### Work item
Work out how many lines in the listing below include the word "head"; answer with the number alone.

### Data to process

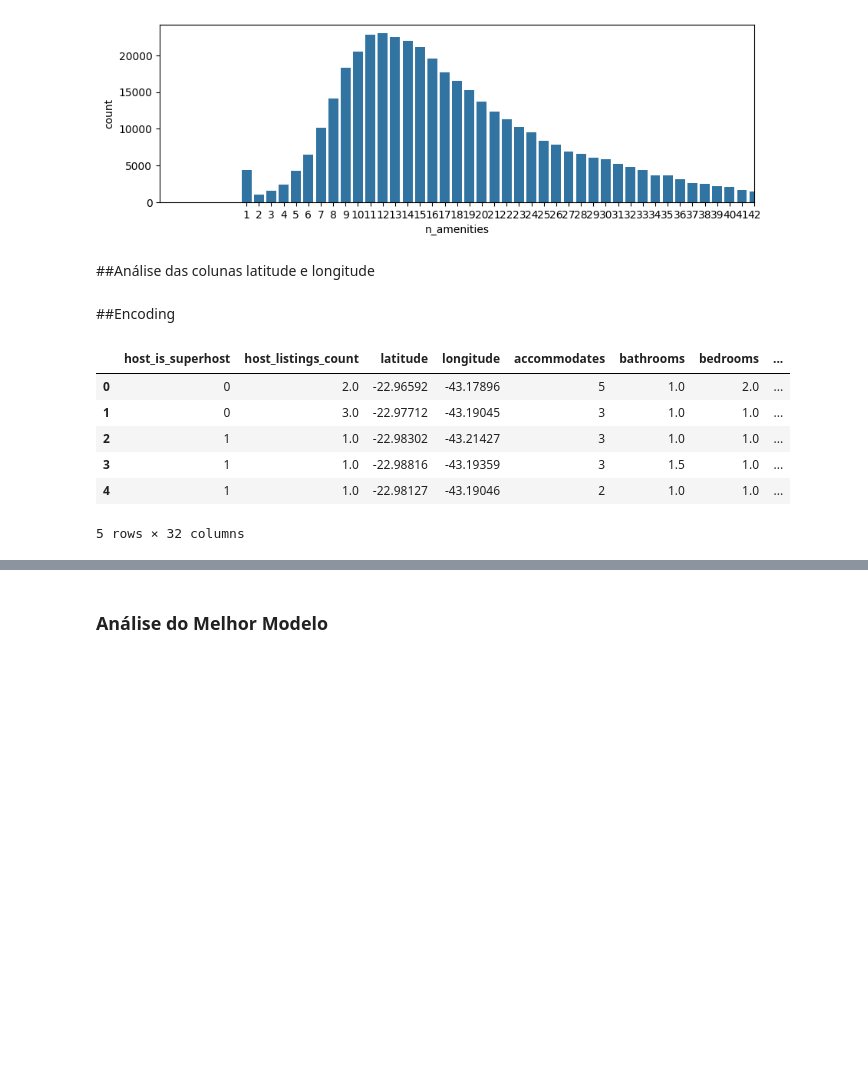
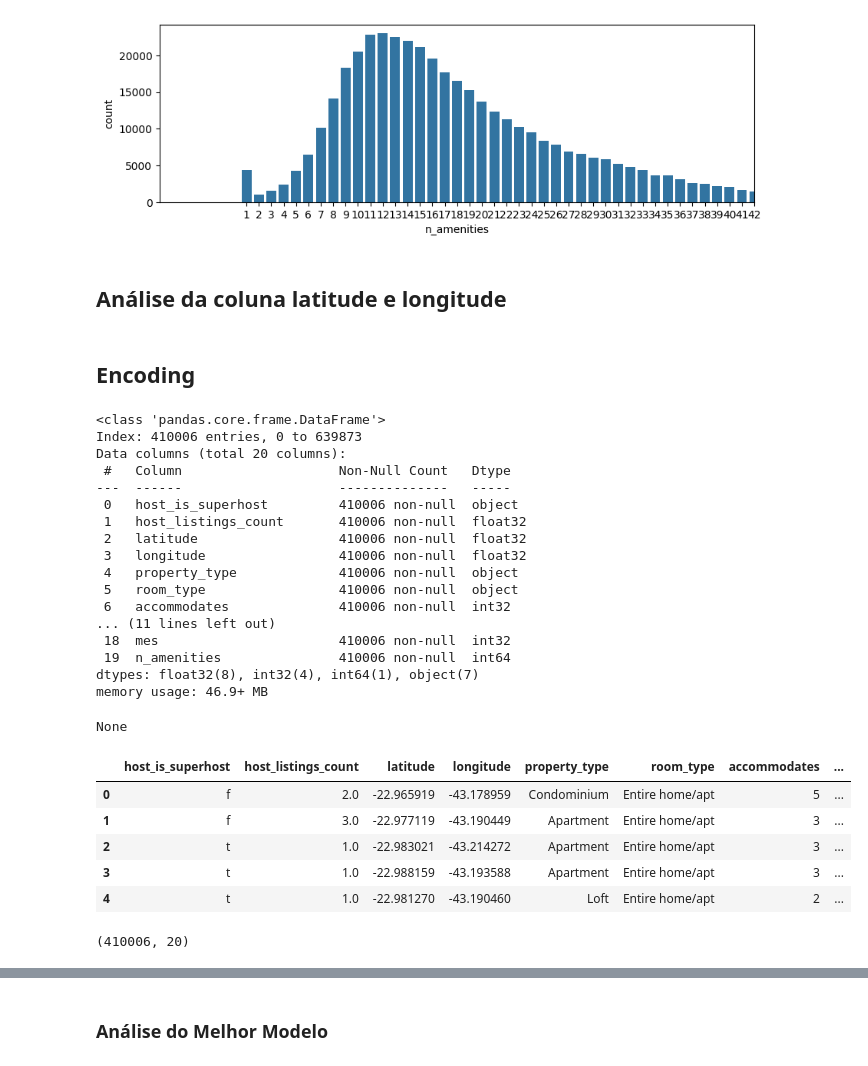
Before and after one commit to tamycprata/Projeto_ML_Airbnb_RJ, a Jupyter notebook: ML_Airbnb_Rio.ipynb, the cells around one changed output, grey strips where cells are left out. Cells and saved outputs as stored; diff of their text form; code cells hidden in the pictures; blank space fills up the shorter version.

```diff
--- a/ML_Airbnb_Rio.ipynb
+++ b/ML_Airbnb_Rio.ipynb
@@ -1093,8 +1086,8 @@ grafico_barra(base_airbnb['n_amenities'])
 # %%
 # Retirando a coluna amenities
 base_airbnb = base_airbnb.drop('amenities',axis=1 )
-# %% [markdown]
-##Análise das colunas latitude e longitude
+# %% [markdown]
+## Análise da coluna latitude e longitude
 # %%
 # https://plotly.com/python/mapbox-to-maplibre/
 
@@ -1121,8 +1114,40 @@ mapa = px.density_map(
 )
 
 mapa.show()
-# %% [markdown]
-##Encoding
+# %% [markdown]
+## Encoding
+# %%
+# Cria uma copia para realizar o encoding
+base_airbnb_encoded = base_airbnb.copy()
+display(base_airbnb_encoded.info())
+display(base_airbnb_encoded.head())
+base_airbnb_encoded.shape
+# %% [output]
+<class 'pandas.core.frame.DataFrame'>
+Index: 410006 entries, 0 to 639873
+Data columns (total 20 columns):
+ #   Column                    Non-Null Count   Dtype
+---  ------                    --------------   -----
+ 0   host_is_superhost         410006 non-null  object
+ 1   host_listings_count       410006 non-null  float32
+ 2   latitude                  410006 non-null  float32
+ 3   longitude                 410006 non-null  float32
+ 4   property_type             410006 non-null  object
+ 5   room_type                 410006 non-null  object
+ 6   accommodates              410006 non-null  int32
+... (11 lines left out)
+ 18  mes                       410006 non-null  int32
+ 19  n_amenities               410006 non-null  int64
+dtypes: float32(8), int32(4), int64(1), object(7)
+memory usage: 46.9+ MB
+None
+|  | host_is_superhost | host_listings_count | latitude | longitude | property_type | room_type | accommodates | ... |
+| 0 | f | 2.0 | -22.965919 | -43.178959 | Condominium | Entire home/apt | 5 | ... |
+| 1 | f | 3.0 | -22.977119 | -43.190449 | Apartment | Entire home/apt | 3 | ... |
+| 2 | t | 1.0 | -22.983021 | -43.214272 | Apartment | Entire home/apt | 3 | ... |
+| 3 | t | 1.0 | -22.988159 | -43.193588 | Apartment | Entire home/apt | 3 | ... |
+| 4 | t | 1.0 | -22.981270 | -43.190460 | Loft | Entire home/apt | 2 | ... |
+(410006, 20)
 # %%
 # Colunas com valores True ou False, vamos substituir True por 1 e False por 0.
 colunas_tf = ['host_is_superhost', 'instant_bookable', 'is_business_travel_ready']
@@ -1133,23 +1157,0 @@ for coluna in colunas_tf:
-# %%
-# Colunas de Categoria (valores da coluna são textos) vamos utilizar o método de encoding de variáveis dummies
-colunas_categorias = ['property_type', 'room_type', 'bed_type', 'cancellation_policy']
-# base_airbnb_cod = pd.get_dummies(data=base_airbnb_cod, columns=colunas_categorias)
-# display(base_airbnb_cod.head())
-
-
-# base_airbnb = pd.get_dummies(data=base_airbnb, columns=colunas_categorias)
-
-for coluna in colunas_categorias:
-    base_airbnb = pd.get_dummies(data=base_airbnb, columns=[coluna])
-
-
-
-display(base_airbnb.head())
-# %% [output]
-|  | host_is_superhost | host_listings_count | latitude | longitude | accommodates | bathrooms | bedrooms | ... |
-| 0 | 0 | 2.0 | -22.96592 | -43.17896 | 5 | 1.0 | 2.0 | ... |
-| 1 | 0 | 3.0 | -22.97712 | -43.19045 | 3 | 1.0 | 1.0 | ... |
-| 2 | 1 | 1.0 | -22.98302 | -43.21427 | 3 | 1.0 | 1.0 | ... |
-| 3 | 1 | 1.0 | -22.98816 | -43.19359 | 3 | 1.5 | 1.0 | ... |
-| 4 | 1 | 1.0 | -22.98127 | -43.19046 | 2 | 1.0 | 1.0 | ... |
-5 rows × 32 columns
```
Also changed, not shown: parts of 66 cells of this notebook.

### Exercise result
3